Boy with glasses with girl watgch a screen

A Balancing Act: Screens, Sunshine, and Check-ups

While it’s not realistic to avoid screens entirely, being mindful of how screens impact eye health and managing risks on a day-to-day basis is essential.

According to Professor Isabelle Jalbert from the School of Optometry and Vision Science, UNSW Medicine & Health, “There is a genetic component to developing myopia, but we know the prevalence has increased dramatically in recent decades,” she says . “It’s too rapid to be explained by genetics alone; we need to look at what’s changed in our environment, and it’s highly likely that lots of screen time is a risk factor for at least some development of short-sightedness in children.”
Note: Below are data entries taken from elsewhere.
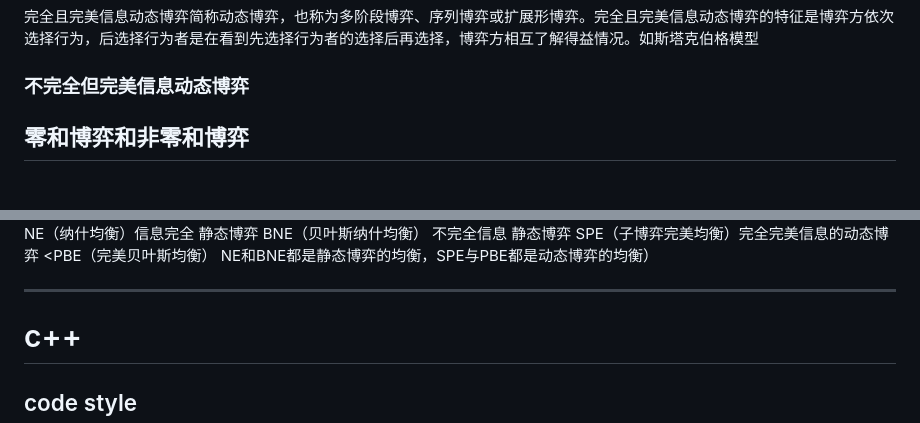
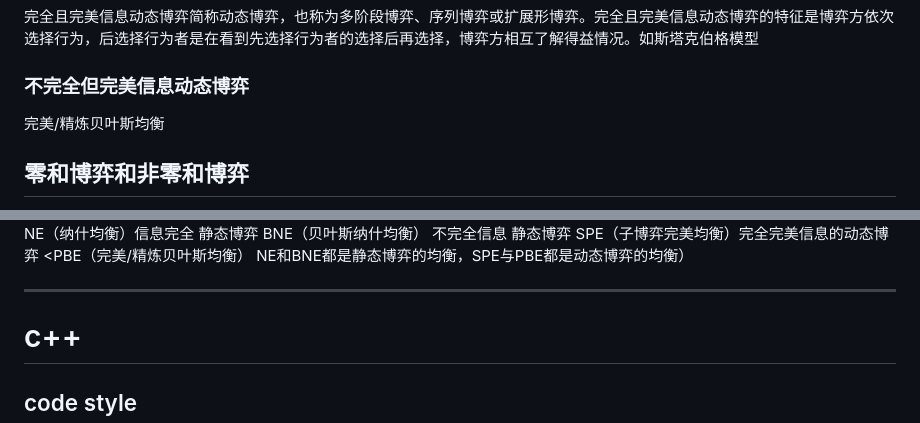
Before and after one commit to Xingchen0504/Xingchen0504.github.io, a Markdown page: README.md, 2 parts joined by grey strips. GitHub-like rendering.

```diff
--- a/README.md
+++ b/README.md
@@ -51,6 +51,7 @@ POMDP 是一种建模方式，考虑到当前状态的不确定性，即为信
 ### 完全且完美信息动态博弈
 完全且完美信息动态博弈简称动态博弈，也称为多阶段博弈、序列博弈或扩展形博弈。完全且完美信息动态博弈的特征是博弈方依次选择行为，后选择行为者是在看到先选择行为者的选择后再选择，博弈方相互了解得益情况。如斯塔克伯格模型<br />
 ### 不完全但完美信息动态博弈
+完美/精炼贝叶斯均衡 <br />
 ## 零和博弈和非零和博弈
 
 零和博弈属非合作博弈，一方获益意味着另一方损失 <br />
@@ -63,7 +64,7 @@ NE（纳什均衡）<SPE（子博弈完美均衡）<BNE（贝叶斯纳什均衡
 NE（纳什均衡）信息完全 静态博弈
 BNE（贝叶斯纳什均衡） 不完全信息 静态博弈
 SPE（子博弈完美均衡）完全完美信息的动态博弈
-<PBE（完美贝叶斯均衡）
+<PBE（完美/精炼贝叶斯均衡）
 NE和BNE都是静态博弈的均衡，SPE与PBE都是动态博弈的均衡） <br />
 
 --------------------------------------------------
```
Also changed, not shown: other parts of README.md (+1 -1 lines).
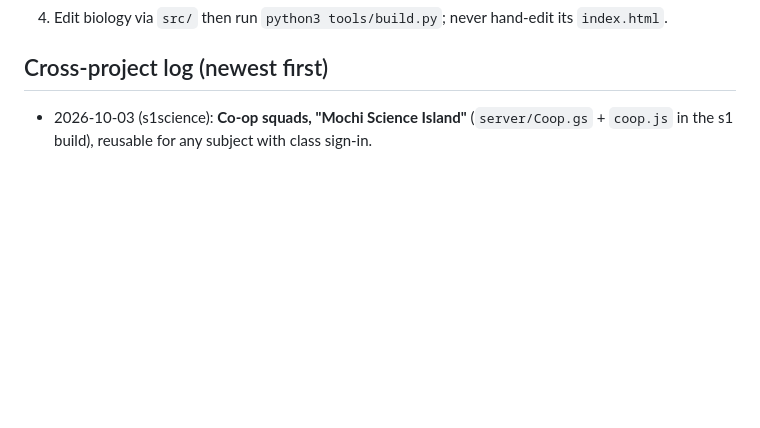
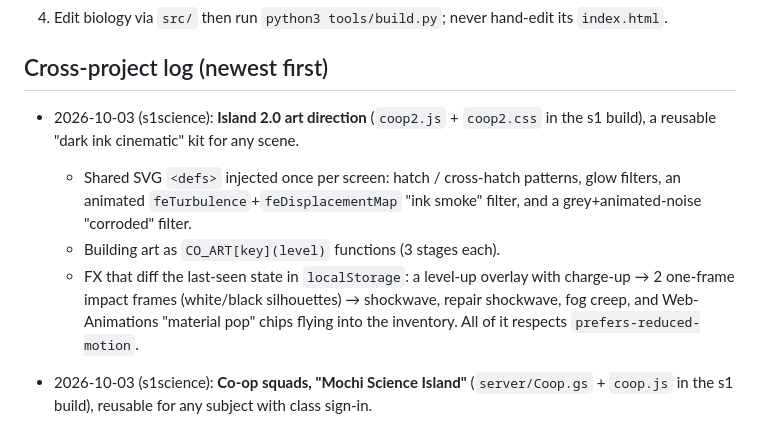
Before and after one commit to kcchamaa-sys/biology, a Markdown page: docs/SHARED_KNOWLEDGE.md, the part around the change. GitHub-like rendering; blank space fills up the shorter version.

Commit message:
Log: s1science Island 2.0 dark ink art kit
Co-Authored-By: Claude Opus 5.5 <noreply@anthropic.com>
Claude-Session: https://claude.ai/code/session_01KJTJ7eGesSDFnhi5U5SvLn

```diff
--- a/docs/SHARED_KNOWLEDGE.md
+++ b/docs/SHARED_KNOWLEDGE.md
@@ -44,6 +44,11 @@ Live sites follow `https://kcchamaa-sys.github.io/<repo>/`.
 
 ## Cross-project log (newest first)
 
+- 2026-10-03 (s1science): **Island 2.0 art direction** (`coop2.js` + `coop2.css` in the s1 build), a reusable "dark ink cinematic" kit for any scene.
+  - Shared SVG `<defs>` injected once per screen: hatch / cross-hatch patterns, glow filters, an animated `feTurbulence`+`feDisplacementMap` "ink smoke" filter, and a grey+animated-noise "corroded" filter.
+  - Building art as `CO_ART[key](level)` functions (3 stages each).
+  - FX that diff the last-seen state in `localStorage`: a level-up overlay with charge-up → 2 one-frame impact frames (white/black silhouettes) → shockwave, repair shockwave, fog creep, and Web-Animations "material pop" chips flying into the inventory. All of it respects `prefers-reduced-motion`.
+
 - 2026-10-03 (s1science): **Co-op squads, "Mochi Science Island"** (`server/Coop.gs` + `coop.js` in the s1 build), reusable for any subject with class sign-in.
   - Squads of 2–4 (any class) join with a 6-letter code. Squad state is one JSON row per squad in a `Coop Squads` sheet, rolled forward lazily day by day on each request (no time triggers needed).
   - Correct answers in records become per-unit materials, with a soft daily cap (full rate to 30, slower to 45, overflow becomes coins).
```
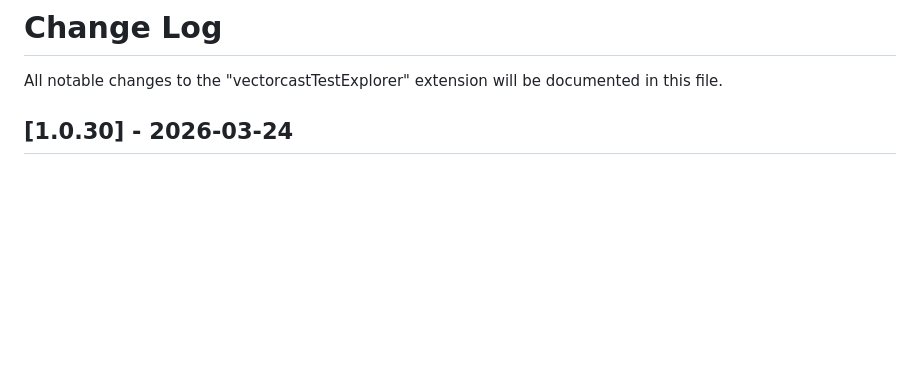
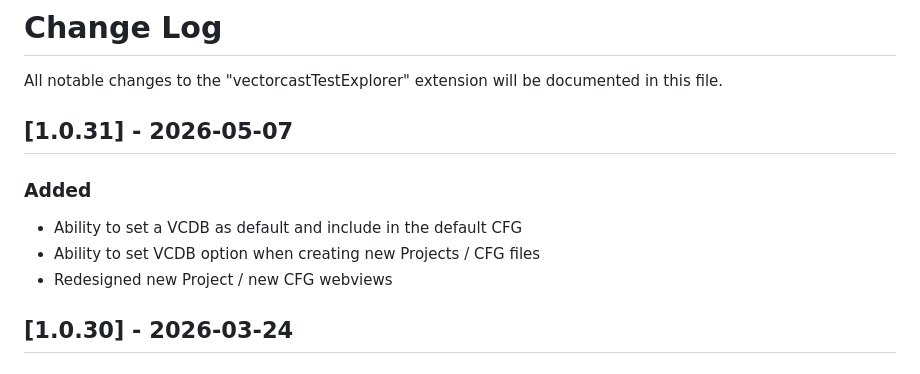
Before and after one commit to vectorgrp/vector-vscode-vcast, a Markdown page: CHANGELOG.md, the part around the change. Drawn GitHub-style; blank space fills up the shorter version.

Commit message:
Changelog

```diff
--- a/CHANGELOG.md
+++ b/CHANGELOG.md
@@ -2,6 +2,12 @@
 
 All notable changes to the "vectorcastTestExplorer" extension will be documented in this file.
 
+## [1.0.31] - 2026-05-07
+
+### Added
+- Ability to set a VCDB as default and include in the default CFG
+- Ability to set VCDB option when creating new Projects / CFG files
+- Redesigned new Project / new CFG webviews
 
 ## [1.0.30] - 2026-03-24
 
```
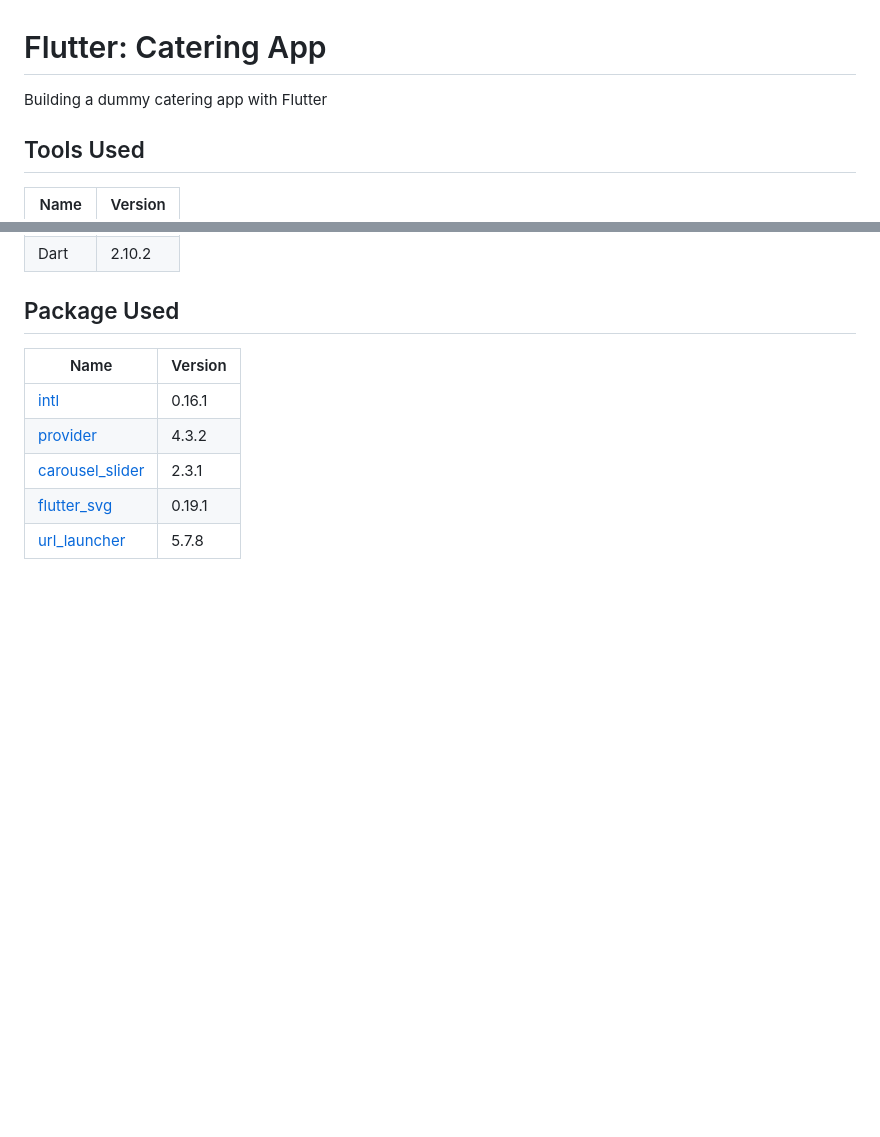
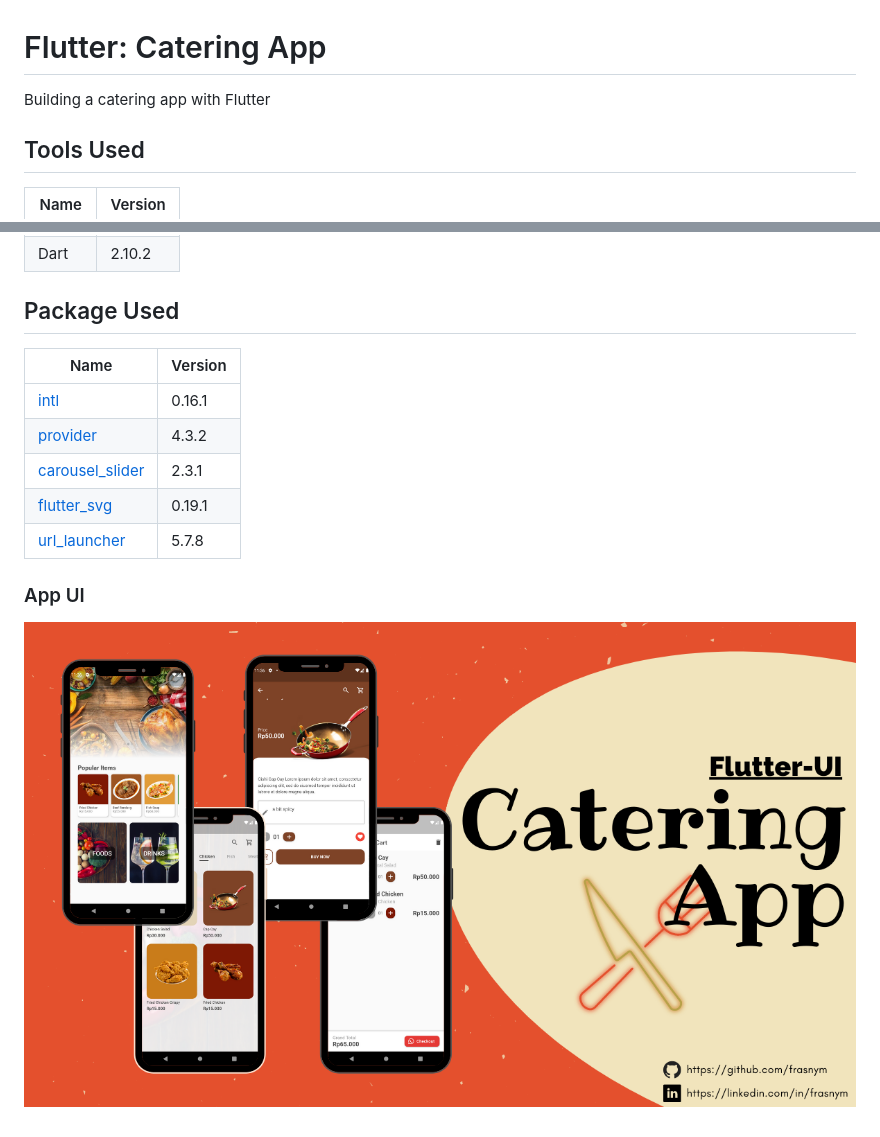
Before and after one commit to frasnym/catering-mobile-app, a Markdown page: README.md, 2 parts joined by grey strips. Rendered like a GitHub page; pictures changed too: ui.png (added); blank space fills up the shorter version.

```diff
--- a/README.md
+++ b/README.md
@@ -1,6 +1,6 @@
 # Flutter: Catering App
 
-Building a dummy catering app with Flutter
+Building a catering app with Flutter
 
 ## Tools Used
 
@@ -18,3 +18,7 @@ Building a dummy catering app with Flutter
 | [carousel_slider](https://pub.dev/packages/carousel_slider) | 2.3.1 |
 | [flutter_svg](https://pub.dev/packages/flutter_svg) | 0.19.1 |
 | [url_launcher](https://pub.dev/packages/url_launcher) | 5.7.8 |
+
+### App UI
+
+![App UI](/ui.png)
```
“Once the eyeball has grown too much, it can’t shrink back, so while we may be able to help correct vision, there remains a higher lifetime risk of developing serious eye conditions later in life,” She says. “So, as always, prevention is the best strategy where possible.”

Prof. Jalbert says there are some preventative measures we can take to minimise the impact of digital screens on our eyes.

That includes limiting daily screen time per World Health Organisation guidelines – less than two hours per day for school-age children and no screen time at all for kids under 2.

  1. Rise in Myopia:
  • Evidence indicates an increase in myopia (short-sightedness), especially among children.
  • Genetic factors alone cannot explain the rapid rise, suggesting environmental factors like excessive screen time might be involved.
  1. Risks of Myopia:
  • Myopia results in irreversible blurry distance vision, even if corrected with glasses or lenses.
  • Modern treatments can slow progression but are costly.
  • Myopia increases the lifetime risk of severe eye conditions like glaucoma, retinal detachment, cataracts, and myopic macular degeneration, potentially leading to blindness.
  1. Short-Term Effects:
  • Excessive screen time can cause eye strain and induce symptoms of dry and tired eyes.
  • Blink rates are reduced by screen viewing, impacting eye lubrication and protection.
  1. Prevention Strategies:
  • Limit daily screen time based on World Health Organization guidelines (less than two hours for school-age children, none for kids under 2).
  • Encourage outdoor activities for kids, which may reduce the likelihood of developing myopia.
  • For adults, follow ergonomic recommendations, including proper workstation setup, adequate lighting, and regular breaks.
  • Adhere to the 20-20-20 rule: every 20 minutes, take a 20-second break to look at something 20 meters away.
  • Protect eyes from sunlight with sunglasses and a hat.
  1. Regular Eye Check-ups:
  • Schedule regular eye check-ups, with optometrists generally recommending examinations every two years.
  • Vulnerable populations, including those with diabetes and autoimmune diseases, should have more frequent check-ups.

Optometrists often talk about the 20-20-20 rule,” Prof. Jalbert says. “That means every 20 minutes, try to give your eyes a break from the screen and look in the distance 20 metres away for at least 20 seconds.”

It’s easy to forget, but the Professor says it’s important to schedule regular eye check-ups.

Optometrists generally recommend an eye examination every two years. For vulnerable populations, including those with underlying conditions like diabetes and autoimmune diseases, more frequent check-ups are advised.

It is not realistic to tell people not to use screens at all, Prof. Jalbert reminds parents, but we can do better when it comes to being more mindful about how screens might impact our eye health and managing the risks day-to-day,